"I know I started the season pretty well up there in Charleston and I came here [Tampa] and got knocked around a little bit, but that's to be expected when you move up," he continued. "I think I've held my own pretty good, especially from all the horror stories I've heard about getting moved up a level."
He did more than pretty well in Charleston, posting a miniscule 0.53 ERA in five games with the Riverdogs before earning a promotion up to Tampa. And while he hasn't been as good in the Florida State League, going 4-7 with a 3.76 ERA in 21 games, Coke has become a more consistent pitcher in his fourth professional season.
"Control," Coke vehemently listed as the biggest difference to his game this year. "I seem to be able to control the inner-half to righties and the inner-half to lefties more this year."
His season splits support his argument as he's been effective against both right-handed and left-handed batters this year. But while control has been a key factor in his success, relaxing more and allowing the game to come to him could easily be as significant.
"Mainly, a big thing as well has been trying to have as much fun as possible," a light-hearted Coke told PinstripesPlus.com. "When you're out there and going at it everyday, it's tough to keep a positive perspective on a lot of things. If you can't do that, it hinders you a little bit. I've done that just last year."
"I was pressing too hard instead of just letting it happen. So I figure just going out there with a mind-set of just having fun over it being a job - some of these guys in the Tampa area doing road work or something - I could be out there instead of playing a game. I try to keep that in perspective too."
A more relaxed approach to the game has helped him avoid being too fine with his location, which in turn has aided his control. But stuff-wise, the development of his changeup has been a huge factor in his dramatic turnaround this season.
"My changeup is a lot better than it ever has been in my life," he revealed. "I didn't start throwing that until I was a freshman in junior college. I used to throw a knuckle-ball for my changeup so it's been a little bit of a long road trying to figure it out. I feel like I've got a good handle on it."
Aside from a good circle-changeup, Coke boasts a four-seam fastball, a two-seam fastball, a split-finger fastball, and a developing curveball.
"I have a four-seam fastball that I've touched 93 MPH with," Coke revealed. "I mean I've never really thrown much harder than that. It's between 88-93 MPH, depending on the day. I've got a two-seam fastball that's kind of developed more into a sinking fastball and that's about 85-87 MPH, somewhere in there, it's pretty consistent."

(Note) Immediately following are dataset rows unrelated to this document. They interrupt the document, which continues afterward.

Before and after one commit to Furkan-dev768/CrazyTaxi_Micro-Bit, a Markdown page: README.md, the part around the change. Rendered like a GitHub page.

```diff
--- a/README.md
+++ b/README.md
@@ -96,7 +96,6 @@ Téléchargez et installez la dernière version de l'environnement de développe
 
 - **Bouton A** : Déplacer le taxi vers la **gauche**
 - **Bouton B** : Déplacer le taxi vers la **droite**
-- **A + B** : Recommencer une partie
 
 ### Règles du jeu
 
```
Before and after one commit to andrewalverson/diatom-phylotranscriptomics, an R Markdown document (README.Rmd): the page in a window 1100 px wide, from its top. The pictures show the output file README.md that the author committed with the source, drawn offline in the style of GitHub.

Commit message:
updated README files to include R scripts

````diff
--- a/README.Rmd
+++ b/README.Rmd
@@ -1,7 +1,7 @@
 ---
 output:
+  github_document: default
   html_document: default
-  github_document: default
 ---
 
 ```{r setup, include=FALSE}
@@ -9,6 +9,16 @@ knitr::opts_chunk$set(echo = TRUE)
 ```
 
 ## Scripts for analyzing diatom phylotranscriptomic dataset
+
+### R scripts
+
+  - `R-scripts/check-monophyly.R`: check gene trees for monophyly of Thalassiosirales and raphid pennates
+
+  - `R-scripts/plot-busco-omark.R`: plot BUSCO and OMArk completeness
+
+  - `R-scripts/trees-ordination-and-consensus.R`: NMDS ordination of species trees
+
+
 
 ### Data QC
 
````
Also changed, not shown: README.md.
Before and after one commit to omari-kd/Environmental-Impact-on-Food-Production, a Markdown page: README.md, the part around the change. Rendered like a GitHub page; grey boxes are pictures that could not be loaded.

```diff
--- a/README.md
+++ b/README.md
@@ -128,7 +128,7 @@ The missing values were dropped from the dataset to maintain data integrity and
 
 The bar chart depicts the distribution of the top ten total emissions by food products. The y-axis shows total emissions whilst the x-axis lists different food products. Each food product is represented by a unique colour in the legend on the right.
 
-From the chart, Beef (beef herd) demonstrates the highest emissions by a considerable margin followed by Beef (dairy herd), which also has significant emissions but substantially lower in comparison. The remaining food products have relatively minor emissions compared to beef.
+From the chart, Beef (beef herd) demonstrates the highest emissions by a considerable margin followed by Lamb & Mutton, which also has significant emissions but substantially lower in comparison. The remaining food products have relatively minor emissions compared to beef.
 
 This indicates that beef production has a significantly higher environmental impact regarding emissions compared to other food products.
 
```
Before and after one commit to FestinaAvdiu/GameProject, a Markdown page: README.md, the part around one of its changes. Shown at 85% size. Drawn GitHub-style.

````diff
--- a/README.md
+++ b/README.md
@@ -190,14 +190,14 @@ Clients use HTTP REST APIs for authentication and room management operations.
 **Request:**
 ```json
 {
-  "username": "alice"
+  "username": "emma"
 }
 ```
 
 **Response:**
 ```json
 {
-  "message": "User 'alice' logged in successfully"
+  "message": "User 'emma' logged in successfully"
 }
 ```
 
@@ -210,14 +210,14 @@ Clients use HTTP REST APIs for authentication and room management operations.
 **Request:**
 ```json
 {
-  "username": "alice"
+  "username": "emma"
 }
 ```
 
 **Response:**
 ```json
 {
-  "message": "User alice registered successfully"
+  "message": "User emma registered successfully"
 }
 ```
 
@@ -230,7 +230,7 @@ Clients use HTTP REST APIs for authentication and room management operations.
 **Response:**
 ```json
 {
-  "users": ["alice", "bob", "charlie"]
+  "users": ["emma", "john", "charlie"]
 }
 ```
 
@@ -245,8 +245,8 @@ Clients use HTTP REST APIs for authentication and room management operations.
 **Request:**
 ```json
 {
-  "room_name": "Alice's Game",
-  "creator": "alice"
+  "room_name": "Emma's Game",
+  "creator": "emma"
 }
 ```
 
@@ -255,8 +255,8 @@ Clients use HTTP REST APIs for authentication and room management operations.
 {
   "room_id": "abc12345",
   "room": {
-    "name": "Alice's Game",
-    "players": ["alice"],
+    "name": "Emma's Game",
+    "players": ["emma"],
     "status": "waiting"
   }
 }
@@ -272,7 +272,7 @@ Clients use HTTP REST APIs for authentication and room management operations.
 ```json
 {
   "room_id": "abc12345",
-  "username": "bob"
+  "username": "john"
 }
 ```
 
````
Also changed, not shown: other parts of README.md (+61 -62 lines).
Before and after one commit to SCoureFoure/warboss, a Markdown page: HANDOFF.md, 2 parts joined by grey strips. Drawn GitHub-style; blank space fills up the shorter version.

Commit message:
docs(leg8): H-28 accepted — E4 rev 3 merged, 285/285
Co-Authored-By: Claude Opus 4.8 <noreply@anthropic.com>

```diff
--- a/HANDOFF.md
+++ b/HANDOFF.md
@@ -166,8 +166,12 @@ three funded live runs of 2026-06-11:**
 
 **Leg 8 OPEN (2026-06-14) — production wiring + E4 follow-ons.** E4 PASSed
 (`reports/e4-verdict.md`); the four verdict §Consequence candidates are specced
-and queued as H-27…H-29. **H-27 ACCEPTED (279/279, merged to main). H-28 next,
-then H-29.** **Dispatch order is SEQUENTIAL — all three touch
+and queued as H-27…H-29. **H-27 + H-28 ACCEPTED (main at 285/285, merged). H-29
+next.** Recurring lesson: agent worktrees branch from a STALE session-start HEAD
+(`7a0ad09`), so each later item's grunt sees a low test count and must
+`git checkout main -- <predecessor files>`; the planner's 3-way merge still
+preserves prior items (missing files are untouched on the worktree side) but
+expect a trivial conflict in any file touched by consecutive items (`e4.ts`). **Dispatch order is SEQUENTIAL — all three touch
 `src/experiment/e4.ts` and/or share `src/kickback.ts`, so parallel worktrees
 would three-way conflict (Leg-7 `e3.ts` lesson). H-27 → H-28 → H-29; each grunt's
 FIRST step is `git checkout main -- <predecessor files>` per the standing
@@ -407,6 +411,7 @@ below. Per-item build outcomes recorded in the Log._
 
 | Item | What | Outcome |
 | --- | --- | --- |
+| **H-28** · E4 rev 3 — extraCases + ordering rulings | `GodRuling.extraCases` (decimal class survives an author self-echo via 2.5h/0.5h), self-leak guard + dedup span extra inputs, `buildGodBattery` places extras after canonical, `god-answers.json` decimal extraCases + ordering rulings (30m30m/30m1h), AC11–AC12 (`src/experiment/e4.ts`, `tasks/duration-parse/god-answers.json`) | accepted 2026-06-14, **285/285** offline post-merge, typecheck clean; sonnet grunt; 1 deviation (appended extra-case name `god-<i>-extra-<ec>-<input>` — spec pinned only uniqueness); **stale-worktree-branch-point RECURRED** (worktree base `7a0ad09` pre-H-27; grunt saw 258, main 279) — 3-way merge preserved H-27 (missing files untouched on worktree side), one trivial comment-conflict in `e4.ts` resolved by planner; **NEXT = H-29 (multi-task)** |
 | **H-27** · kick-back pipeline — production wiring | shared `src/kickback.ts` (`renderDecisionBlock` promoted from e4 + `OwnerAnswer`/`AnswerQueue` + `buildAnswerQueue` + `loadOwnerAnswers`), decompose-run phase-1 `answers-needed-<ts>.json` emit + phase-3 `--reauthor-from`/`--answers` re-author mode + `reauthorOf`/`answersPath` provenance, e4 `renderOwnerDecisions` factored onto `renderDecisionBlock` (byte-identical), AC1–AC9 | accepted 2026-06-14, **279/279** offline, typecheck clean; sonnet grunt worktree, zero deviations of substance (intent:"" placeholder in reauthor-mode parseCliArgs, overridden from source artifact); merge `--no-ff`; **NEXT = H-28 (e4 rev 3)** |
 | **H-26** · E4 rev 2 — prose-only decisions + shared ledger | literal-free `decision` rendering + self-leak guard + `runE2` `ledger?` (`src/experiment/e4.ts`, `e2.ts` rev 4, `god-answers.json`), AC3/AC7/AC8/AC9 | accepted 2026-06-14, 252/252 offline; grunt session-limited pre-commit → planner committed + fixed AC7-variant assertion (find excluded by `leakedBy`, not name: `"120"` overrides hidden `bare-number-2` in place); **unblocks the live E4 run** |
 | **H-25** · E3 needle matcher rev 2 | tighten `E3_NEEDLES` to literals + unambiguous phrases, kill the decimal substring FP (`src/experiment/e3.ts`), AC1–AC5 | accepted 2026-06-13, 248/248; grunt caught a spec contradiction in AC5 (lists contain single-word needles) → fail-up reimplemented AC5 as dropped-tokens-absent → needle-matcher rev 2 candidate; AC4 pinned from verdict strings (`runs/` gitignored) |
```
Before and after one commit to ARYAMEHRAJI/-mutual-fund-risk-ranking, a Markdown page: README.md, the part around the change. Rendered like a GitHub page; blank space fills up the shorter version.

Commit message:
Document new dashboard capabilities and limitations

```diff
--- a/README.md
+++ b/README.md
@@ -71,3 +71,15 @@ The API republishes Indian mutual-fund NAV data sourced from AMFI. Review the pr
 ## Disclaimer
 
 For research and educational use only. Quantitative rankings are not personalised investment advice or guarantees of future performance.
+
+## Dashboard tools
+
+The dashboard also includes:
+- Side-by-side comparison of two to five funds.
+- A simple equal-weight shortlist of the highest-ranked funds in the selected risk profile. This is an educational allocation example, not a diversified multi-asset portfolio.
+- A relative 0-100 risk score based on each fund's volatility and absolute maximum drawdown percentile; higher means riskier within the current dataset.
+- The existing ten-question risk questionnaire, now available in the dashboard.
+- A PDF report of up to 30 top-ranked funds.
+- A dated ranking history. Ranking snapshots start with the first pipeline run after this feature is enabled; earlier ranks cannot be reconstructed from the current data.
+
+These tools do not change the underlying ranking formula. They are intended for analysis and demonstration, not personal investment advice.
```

Adding to his sinking two-seamer, Coke has been able to help get more ground ball outs with his changeup, especially to right-handed batters.
"I've got a circle-changeup that I throw anywhere from 78-82 MPH," said Coke. "That varies but sometimes you've got to switch up speeds a little bit when you're throwing a certain pitch because if it's the same thing every time and that guy's seen you, he's going to light you up."
Now four years into his development in the Yankee organization, the rather slow progression of his curveball forced Phil Coke to come up with something different to keep opposing hitters off-balance at the plate.
"I throw - I call it a split-change - but it's basically a split-finger fastball and it's just a little bit harder than my changeup," said the 24-year old. "It was something I was messing around with in Extended two years ago because my curveball was terrible. I just couldn't figure it out. So I started working on throwing something else with a little bit more movement and with different action and that's what ended up happening. It was just experimentation."
"He's making some pretty good progress," said Tampa pitching coach Greg Pavlik. "He's got a good changeup, a good sinker, and he's working on his breaking ball also. That's probably the biggest thing he needs to work on."
While it has been a long and winding road for Coke to master his curveball, a timeframe that might have most other pitching prospects junking it in favor of another pitch, he refuses to give up on it and he still throws it in games.
"No actually I haven't, Coke said if he has scrapped the curveball. "I've been working with Nardi Contreras and Coach Pavlik. Every time I've thrown a bullpen he's been working with me on it, trying to help me get the idea. I've come a long way with it."
As good a season as he has had thus far, Phil Coke is already looking to build upon his success this season. Hungrier than ever, he wants to become a more complete pitcher despite coming a long way already in 2006.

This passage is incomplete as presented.